There have been a lot of discussions lately about what experiential marketing is -- meetings, and forums, and summits going on all over the place with people discussing what it is or isn't, and so forth. Some examples: A group met last week in New York at an event called the Experience Summit, at which most of the participants were architects and entertainment designers (lighting, special effects, story development, technology, etc.). The Promotion Marketing Association has an experiential group called the Event Marketing Council, of which all its leaders are in the promotions business. There are other groups that focus on customer experience management, and still others that believe it's simply street marketing. Jack Morton did a survey on experiential marketing in which they defined the discipline solely as live events, whereas Bernd Schmitt says in his books that experiential marketing doesn't have to be a live event.
This can all lead to confusion. Who does it? What is it? I'd like to think that we can all come together and create a definition that is broad enough to include a variety of experiential methods, but narrow enough to be very clear.

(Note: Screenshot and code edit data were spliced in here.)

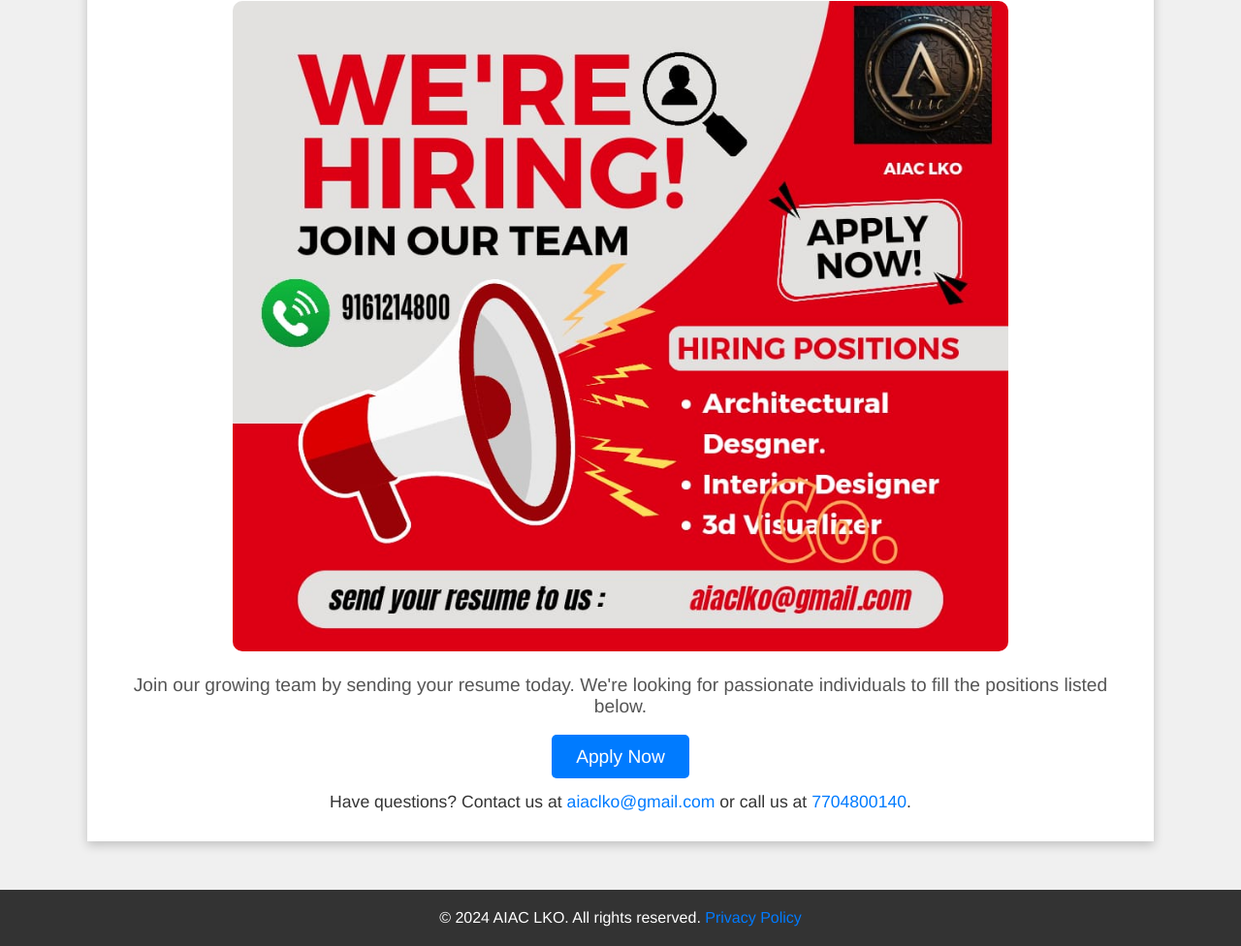
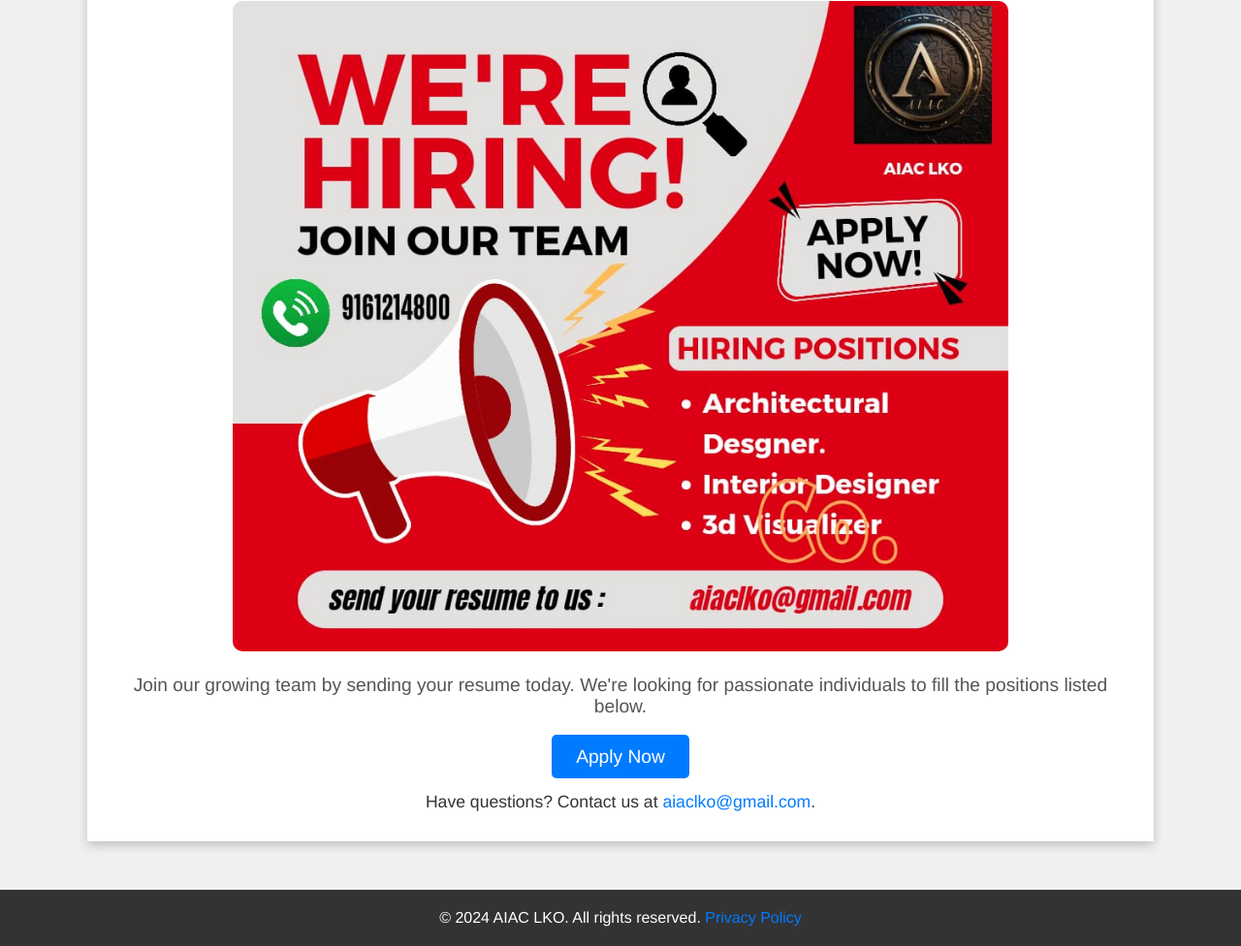
Before and after one commit to RedBillTheFeared/AIAC, a plain HTML site: page hiring.html in a window 1280 px wide. Shown: the part 180-1156 px from the top of the page at 97% size. Drawn offline with Linux system fonts and the light colour scheme.

Commit message:
Update hiring.html

```diff
--- a/hiring.html
+++ b/hiring.html
@@ -165,7 +165,7 @@
 
         <!-- Contact Information -->
         <div class="contact-info">
-            <p>Have questions? Contact us at <a href="mailto:aiaclko@gmail.com">aiaclko@gmail.com</a> or call us at <a href="tel:+7704800140">7704800140</a>.</p>
+            <p>Have questions? Contact us at <a href="mailto:aiaclko@gmail.com">aiaclko@gmail.com</a>.</p>
         </div>
     </div>
 
```
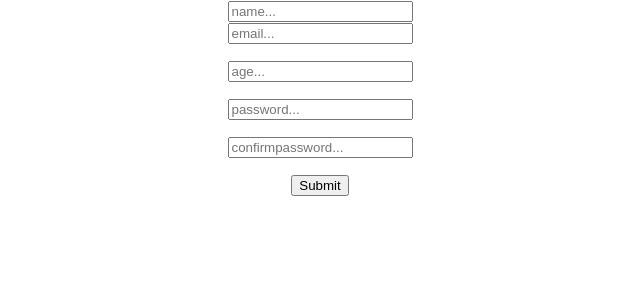
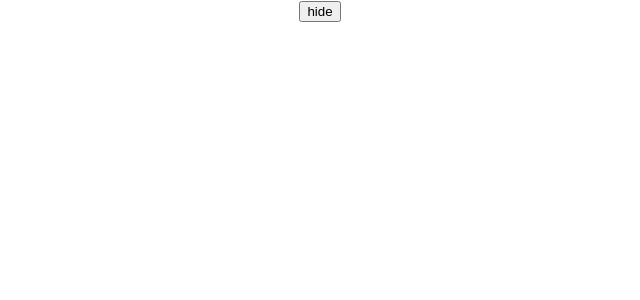
Before and after one commit to HudyRahmani/test1, a React (Create React App) app: page / in a window 1280 px wide. Shown: the top 300 px of the page, without its empty margins (320-960 px from the left). Built offline with nearby package versions, Linux system fonts and the light colour scheme.

Commit message:
Create Custom hook 1

```diff
--- a/src/App.js
+++ b/src/App.js
@@ -1,10 +1,19 @@
 import './App.css'
-import SubmitHomeForm from './pages/SubmitHomeForm';
+import { useToggle } from './pages/useToggle';
 function App() {
 
+  const [isvisible , toggle] = useToggle()
   return (
     <div className={`App`}>
-      <SubmitHomeForm />
+
+       <button onClick={toggle}>
+        {toggle ? "hide" :"show"}
+       </button>
+
+       {isvisible &&
+       <p>this is some text for test click on button to hide</p>
+      }
+
     </div>
   );
 
--- a/src/pages/SubmitHomeForm.js
+++ /dev/null
@@ -1,41 +0,0 @@
-import React from 'react'
-import { useForm } from 'react-hook-form'
-import * as yup from 'yup'
-import { yupResolver } from '@hookform/resolvers/yup'
-
-export default function SubmitHomeForm() {
-
-
-    const sechema = yup.object().shape({
-        name : yup.string().required("نام اجباری است"),
-        email:yup.string().email("ایمل باید اعتباری باشد").required('ایمل اجباری است'),
-        age: yup.number().positive().min(18).max(100).required('سن مهم است'),
-        password:yup.string().min(4).max(15).required('پسورد فرض است'),
-        confirmpassword:yup.string().oneOf([yup.ref("password")],"پسورد برابر نیست").required()
-
-    })
-
-    const {register , handleSubmit ,formState:{errors}} = useForm({resolver : yupResolver(sechema)})
-    const onFormSubmit = (data) =>{
-        console.log(data)
-    }
-  return (
-    <div>
-        <form onSubmit={handleSubmit(onFormSubmit)}>
-            <input type='text' placeholder='name...' {...register("name")} /> <br />
-            {errors.name && (
-                <p>{errors.name?.message}</p>
-            )}
-            <input type='text' placeholder='email...'  {...register("email")}/><br />
-                <p>{errors.email?.message}</p>
-            <input type='number' placeholder='age...'  {...register("age")} /><br />
-                <p>{errors.number?.message}</p>
-            <input type='password' placeholder='password...'  {...register("password")}/><br />
-                <p>{errors.password?.message}</p>
-            <input type='password' placeholder='confirmpassword...'  {...register("confirmpassword")}/><br />
-                <p>{errors.confirmpassword?.message}</p>
-            <button>Submit</button>
-        </form>
-    </div>
-  )
-}
--- /dev/null
+++ b/src/pages/useToggle.js
@@ -0,0 +1,9 @@
+import { useState } from "react"
+
+export const useToggle = (intial = false) =>{
+    const [state , setState] = useState(intial)
+    const toggle = () =>{
+        setState((prev) => !prev)
+    }
+    return [state,toggle]
+}
```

As I wrote back in February, I think experiential marketing is about creating fresh connections between brands and consumers out in the world where things happen. Following are my criteria for what makes something an experiential marketing activation:
Connected Relevance -- The experience makes sense for both the brand (its personality, its attributes, etc.) and the person experiencing it (their mindset, their needs and interests). In other words, if I happen by some live street event, watch it for a few minutes and walk away because it had no meaning to me, I haven't experienced "experiential marketing." Just throwing something clever out there doesn't count, which is why sponsoring live events doesn't always measure up as experiential marketing. A good example of connected relevance would be Charmin's Pottypalooza.
Meaning -- The execution should have a lasting impact and be memorable or in some other way meaningful to the consumer. Perhaps they find something they've been looking for, have an experience they've always wanted to have, or are allowed to share something special with someone else (e.g. parents and children together at Legoland). Branded interactive kiosks that end up being a place for people to park their butts or simply amuse themselves for a while and nothing more is not meaningful. Engagement comes into play here in terms of holding, not simply getting, someone's attention.
Interaction -- The consumer should have some degree of control or interaction (they participate, they can ask questions or comment, they can make choices, etc.) For me, being experiential has a lot to do with showing consumers enough respect to allow them to be part of the process (for example, Ebay and Build-A-Bear Workshop). That's why it is much more than simple entertainment.
In terms of who does this in the marketing world, it could be anyone. What do you think of these criteria? Do you have additional examples that bear them out? What are your own criteria? I'd love to hear from you.